The best relationships are those that make us a better person, thinking about how we can do better by our dog and learn to understand them, maybe even starting to act like them, rather than the thinking "you better do what I want or else", or pretending to be sincere and fine on the outside, when deep down you are angry because they aren't doing what YOU want, and that makes you mad - stupid dog. It works with humans, fake a smile and say things are fine, become resentful - and then we eventually believe them, because we trust them, or it's just easier that way. Thankfully dogs are too smart to fall for that, and if we aren't at our best, neither are they, and we can easily destroy that trust by lying to them.

I am by no means an expert in anything relationship wise ... i've screwed up my share over the years, but I am learning, and I've learned most of that from my dogs.

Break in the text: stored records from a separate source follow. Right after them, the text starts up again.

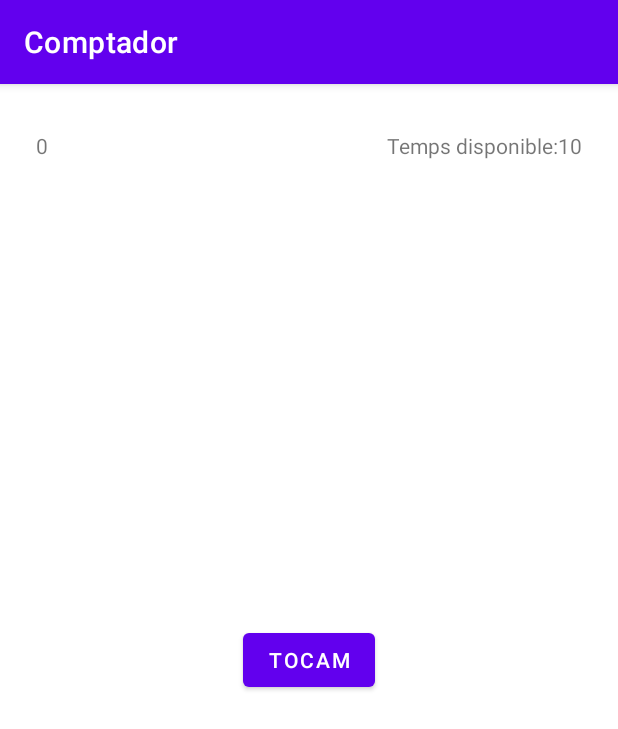
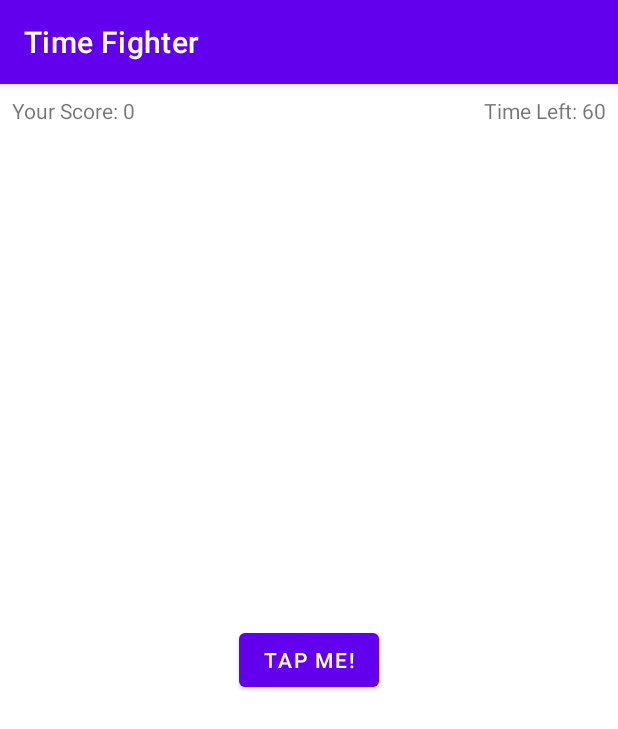
Before and after one commit to Palanka777/Comptador, an Android app: the screen it shows after launch (MainActivity), on a phone screen of 412 x 824 dp. Shown: the top 729 px of the screen. Run offline under Robolectric (Android 15) with nearby library versions, the phone set to English and light mode, and no system bars.

Commit message:
Faig la correccio del giro de pantalla copian i comparan el codi de Ray

```diff
--- a/app/src/main/java/me/davidpont/dam/comptador/MainActivity.kt
+++ b/app/src/main/java/me/davidpont/dam/comptador/MainActivity.kt
@@ -1,87 +1,165 @@
+
+/*
+ * Copyright (c) 2020 Razeware LLC
+ *
+ * Permission is hereby granted, free of charge, to any person obtaining a copy
+ * of this software and associated documentation files (the "Software"), to deal
+ * in the Software without restriction, including without limitation the rights
+ * to use, copy, modify, merge, publish, distribute, sublicense, and/or sell
+ * copies of the Software, and to permit persons to whom the Software is
+ * furnished to do so, subject to the following conditions:
+ *
+ * The above copyright notice and this permission notice shall be included in
+ * all copies or substantial portions of the Software.
+ *
+ * Notwithstanding the foregoing, you may not use, copy, modify, merge, publish,
+ * distribute, sublicense, create a derivative work, and/or sell copies of the
+ * Software in any work that is designed, intended, or marketed for pedagogical or
+ * instructional purposes related to programming, coding, application development,
+ * or information technology.  Permission for such use, copying, modification,
+ * merger, publication, distribution, sublicensing, creation of derivative works,
+ * or sale is expressly withheld.
+ *
+ * THE SOFTWARE IS PROVIDED "AS IS", WITHOUT WARRANTY OF ANY KIND, EXPRESS OR
+ * IMPLIED, INCLUDING BUT NOT LIMITED TO THE WARRANTIES OF MERCHANTABILITY,
+ * FITNESS FOR A PARTICULAR PURPOSE AND NONINFRINGEMENT. IN NO EVENT SHALL THE
+ * AUTHORS OR COPYRIGHT HOLDERS BE LIABLE FOR ANY CLAIM, DAMAGES OR OTHER
+ * LIABILITY, WHETHER IN AN ACTION OF CONTRACT, TORT OR OTHERWISE, ARISING FROM,
+ * OUT OF OR IN CONNECTION WITH THE SOFTWARE OR THE USE OR OTHER DEALINGS IN
+ * THE SOFTWARE.
+ */
+
 package me.davidpont.dam.comptador
 
-import android.content.IntentSender
-import androidx.appcompat.app.AppCompatActivity
 import android.os.Bundle
 import android.os.CountDownTimer
 import android.util.Log
 import android.widget.Button
 import android.widget.TextView
 import android.widget.Toast
+import androidx.appcompat.app.AppCompatActivity
 
 class MainActivity : AppCompatActivity() {
 
-    private val TAG = MainActivity::class.java.simpleName
+    private var score = 0
 
-    internal lateinit var tapMeButton : Button
-    internal lateinit var timeTextView : TextView
-    internal lateinit var counterTextView: TextView
-    internal var counter=0;
-    internal var time= 10;
+    private var gameStarted = false
+    private lateinit var countDownTimer: CountDownTimer
+    private var initialCountDown: Long = 60000
+    private var countDownInterval: Long = 1000
 
-    internal var appStarted=false
-    internal  lateinit var countDownTimer : CountDownTimer
-    internal val initialCountDownTimer:Long= time.toLong() * 1000
-    internal val intervalCountDownTimer:Long=1000
+    private lateinit var tapMeButton: Button
+    private lateinit var gameScoreTextView: TextView
+    private lateinit var timeLeftTextView: TextView
+    private var timeLeftOnTimer: Long = 60000
+
+    companion object {
+        private val TAG = MainActivity::class.java.simpleName
+        private const val KEY_SCORE = "KEY_SCORE"
+        private const val KEY_TIME_LEFT = "KEY_TIME_LEFT"
+    }
 
     override fun onCreate(savedInstanceState: Bundle?) {
-        Log.d(TAG,"Hola mon! oncreate")
-        Log.d(TAG, counter.toString())
-        Log.d(TAG, time.toString())
         super.onCreate(savedInstanceState)
         setContentView(R.layout.activity_main)
-        initCountDown()
+        Log.d(TAG, "onCreate called. Score is $score")
 
         tapMeButton = findViewById(R.id.tapMeButton)
-        timeTextView = findViewById(R.id.timeTextView)
-        counterTextView = findViewById(R.id.counterTextView)
+        gameScoreTextView = findViewById(R.id.gameScoreTextView)
+        timeLeftTextView = findViewById(R.id.timeLeftTextView)
 
+        tapMeButton.setOnClickListener { view ->
+            incrementScore()
+        }
 
-        tapMeButton.setOnClickListener{
-            if (!appStarted){
-                startGame()
-
-            }
-            incrementCounter()
-
+        if (savedInstanceState != null) {
+            score = savedInstanceState.getInt(KEY_SCORE)
+            timeLeftOnTimer = savedInstanceState.getLong(KEY_TIME_LEFT)
+            restoreGame()
+        } else {
+            resetGame()
         }
-        timeTextView.text=getString(R.string.timeText,time)
     }
 
+    override fun onSaveInstanceState(outState: Bundle) {
+        outState.putInt(KEY_SCORE, score)
+        outState.putLong(KEY_TIME_LEFT, timeLeftOnTimer)
+        countDownTimer.cancel()
 
-    private fun initCountDown(){
-        countDownTimer=object :CountDownTimer(initialCountDownTimer,intervalCountDownTimer){
+        Log.d(TAG, "onSaveInstanceState: Saving Score: $score & Time Left: $timeLeftOnTimer")
+        super.onSaveInstanceState(outState)
+    }
+
+    override fun onDestroy() {
+        Log.d(TAG, "onDestroy called.")
+        super.onDestroy()
+    }
+
+    private fun resetGame() {
+        score = 0
+
+        gameScoreTextView.text = getString(R.string.yourScore, score)
+
+        val initialTimeLeft = initialCountDown / 1000
+        timeLeftTextView.text = getString(R.string.timeLeft, initialTimeLeft)
+
+        countDownTimer = object : CountDownTimer(initialCountDown, countDownInterval) {
             override fun onTick(millisUntilFinished: Long) {
-                val TimeLeft =millisUntilFinished / 1000
-                timeTextView.text = TimeLeft.toString()
+                timeLeftOnTimer = millisUntilFinished
+
+                val timeLeft = millisUntilFinished / 1000
+                timeLeftTextView.text = getString(R.string.timeLeft, timeLeft)
             }
 
             override fun onFinish() {
                 endGame()
             }
         }
+
+        gameStarted = false
     }
+
+    private fun restoreGame() {
+        gameScoreTextView.text = getString(R.string.yourScore, score)
+        val restoredTime = timeLeftOnTimer / 1000
+        timeLeftTextView.text = getString(R.string.timeLeft, restoredTime)
+
+        countDownTimer = object : CountDownTimer(timeLeftOnTimer, countDownInterval) {
+            override fun onTick(millisUntilFinished: Long) {
+                timeLeftOnTimer = millisUntilFinished
+
+                val timeLeft = millisUntilFinished / 1000
+                timeLeftTextView.text = getString(R.string.timeLeft, timeLeft)
+            }
+
+            override fun onFinish() {
+                endGame()
+            }
+        }
+
+        countDownTimer.start()
+        gameStarted = true
+    }
+
     private fun startGame() {
         countDownTimer.start()
-        appStarted = true
-    }
-    private fun endGame(){
-        Toast.makeText(this,getString(R.string.restartGame,counter)+" "+getString(R.string.endGame),  Toast.LENGTH_LONG).show()
-        restartGame()
+        gameStarted = true
     }
 
-    private fun restartGame() {
-        appStarted=false
-        counter=0
-        timeTextView.text=getString(R.string.timeText,time)
-        counterTextView.text=counter.toString()
+    private fun incrementScore() {
+        if (!gameStarted) {
+            startGame()
+        }
 
-    }
-    private fun incrementCounter(){
+        score += 1
 
-        counter++
-        counterTextView.text = counter.toString()
-
+        val newScore = getString(R.string.yourScore, score)
+        gameScoreTextView.text = newScore
     }
 
+    private fun endGame() {
+        Toast.makeText(this, getString(R.string.gameOverMessage, score), Toast.LENGTH_LONG).show()
+
+        resetGame()
+    }
 }
--- a/app/src/main/res/layout/activity_main.xml
+++ b/app/src/main/res/layout/activity_main.xml
@@ -1,4 +1,29 @@
 <?xml version="1.0" encoding="utf-8"?>
+<!--
+    Copyright (c) 2020 Razeware LLC
+    Permission is hereby granted, free of charge, to any person obtaining a copy
+    of this software and associated documentation files (the "Software"), to deal
+    in the Software without restriction, including without limitation the rights
+    to use, copy, modify, merge, publish, distribute, sublicense, and/or sell
+    copies of the Software, and to permit persons to whom the Software is
+    furnished to do so, subject to the following conditions:
+    The above copyright notice and this permission notice shall be included in
+    all copies or substantial portions of the Software.
+    Notwithstanding the foregoing, you may not use, copy, modify, merge, publish,
+    distribute, sublicense, create a derivative work, and/or sell copies of the
+    Software in any work that is designed, intended, or marketed for pedagogical or
+    instructional purposes related to programming, coding, application development,
+    or information technology.  Permission for such use, copying, modification,
+    merger, publication, distribution, sublicensing, creation of derivative works,
+    or sale is expressly withheld.
+    THE SOFTWARE IS PROVIDED "AS IS", WITHOUT WARRANTY OF ANY KIND, EXPRESS OR
+    IMPLIED, INCLUDING BUT NOT LIMITED TO THE WARRANTIES OF MERCHANTABILITY,
+    FITNESS FOR A PARTICULAR PURPOSE AND NONINFRINGEMENT. IN NO EVENT SHALL THE
+    AUTHORS OR COPYRIGHT HOLDERS BE LIABLE FOR ANY CLAIM, DAMAGES OR OTHER
+    LIABILITY, WHETHER IN AN ACTION OF CONTRACT, TORT OR OTHERWISE, ARISING FROM,
+    OUT OF OR IN CONNECTION WITH THE SOFTWARE OR THE USE OR OTHER DEALINGS IN
+    THE SOFTWARE.
+-->
 <androidx.constraintlayout.widget.ConstraintLayout xmlns:android="http://schemas.android.com/apk/res/android"
     xmlns:app="http://schemas.android.com/apk/res-auto"
     xmlns:tools="http://schemas.android.com/tools"
@@ -7,39 +32,32 @@
     tools:context=".MainActivity">
 
     <TextView
-        android:id="@+id/timeTextView"
+        android:id="@+id/gameScoreTextView"
         android:layout_width="wrap_content"
         android:layout_height="wrap_content"
-        android:layout_marginTop="16dp"
-        android:layout_marginEnd="24dp"
-        android:text="@string/timeText"
-        app:layout_constraintBottom_toBottomOf="parent"
-        app:layout_constraintEnd_toEndOf="parent"
-        app:layout_constraintTop_toTopOf="parent"
-        app:layout_constraintVertical_bias="0.021" />
+        android:layout_marginStart="8dp"
+        android:layout_marginTop="8dp"
+        android:text="@string/yourScore"
+        app:layout_constraintStart_toStartOf="parent"
+        app:layout_constraintTop_toTopOf="parent" />
 
     <TextView
-        android:id="@+id/counterTextView"
+        android:id="@+id/timeLeftTextView"
         android:layout_width="wrap_content"
         android:layout_height="wrap_content"
-        android:layout_marginStart="24dp"
-        android:layout_marginTop="16dp"
-        android:text="0"
-        app:layout_constraintBottom_toBottomOf="parent"
-        app:layout_constraintStart_toStartOf="parent"
-        app:layout_constraintTop_toTopOf="parent"
-        app:layout_constraintVertical_bias="0.021"
-        tools:ignore="DuplicateIds" />
+        android:layout_marginTop="8dp"
+        android:layout_marginEnd="8dp"
+        android:text="@string/timeLeft"
+        app:layout_constraintEnd_toEndOf="parent"
+        app:layout_constraintTop_toTopOf="parent" />
 
     <Button
         android:id="@+id/tapMeButton"
         android:layout_width="wrap_content"
         android:layout_height="wrap_content"
-        android:text="@string/toucheMe"
+        android:text="@string/tapMe"
         app:layout_constraintBottom_toBottomOf="parent"
         app:layout_constraintEnd_toEndOf="parent"
         app:layout_constraintStart_toStartOf="parent"
         app:layout_constraintTop_toTopOf="parent" />
-
-
 </androidx.constraintlayout.widget.ConstraintLayout>
--- a/app/src/main/res/values/strings.xml
+++ b/app/src/main/res/values/strings.xml
@@ -1,7 +1,7 @@
 <resources>
-    <string name="app_name">Comptador</string>
-    <string name="toucheMe">Tocam</string>
-    <string name="timeText">Temps disponible:%1$d</string>
-    <string name="endGame">Temps acabat!</string>
-    <string name="restartGame">Has fet : %1$d clicks</string>
+    <string name="app_name">Time Fighter</string>
+    <string name="yourScore">Your Score: %1$d</string>
+    <string name="timeLeft">Time Left: %1$d</string>
+    <string name="tapMe">Tap Me!</string>
+    <string name="gameOverMessage">Time\'s up! Your score was: %1$d</string>
 </resources>
```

My pooches have taught me more than ever to keep an open mind, love them for who they are, and not what I wish they were. For as much as I've taught them over the years, they've taught me the most.


Pet Lover said...

Patience is a Virtue, Pets teach us that.

Kristi said...

Great entry, Sarah. And that pic of you and Gyp made me kind of misty.

manymuddypaws said...

and sometimes the ones you work the hardest at are the best ones.

oddman said...

manymuddypaws says: '...and sometimes the ones you work the hardest at are the best ones.'


Love him.


Jenilee said...


Debbie said...

I always enjoy your posts and this one is great food for thought. I think it's probably why even though I love agility I am drawn to a non-traditional breed of dog - for the 23 1/2 hours or so each day that we aren't training/running agility.

Loretta Mueller said...

An awesome post...just awesome!!!

Sophie said...

Lovely post & photo of you and Gyp!

Urban canines said...

This was a Wonderful and timely post. Thank you for another well written post.

Anonymous said...

Great post Sarah and so totally true, thanks for writing it.


Jill said...

I don't stop by that often, but like to come check in on Jane from time to time. Catching up today, I read this post, and all I can say is "Amen." Every dog I have had has come to me the dog they are, even at only three months old, and each one has been a new challenge, made me push at my edges, grow my heart, and I wholeheartedly agree that the best you can do for your dog is to know them, everything else comes from that understanding, that bond. How can you train them at all if you don't know them, don't love them first?

Marylin said...

I too check in from time to time to read your blog and check up on you and your beautiful, diverse pack.
There is something so very special about the bond you can have with a dog. Only "dog people" understand this and feel it. It is almost to complex to put into words. I too have a special relationship with my dog. The understanding I have with my little guy (a Jack Russel who turned 14 in January!)is unique and our mutual bond feels as if he has been around all my life. Very enriching to be able to feel love in such a way. I love my humans but this is just different.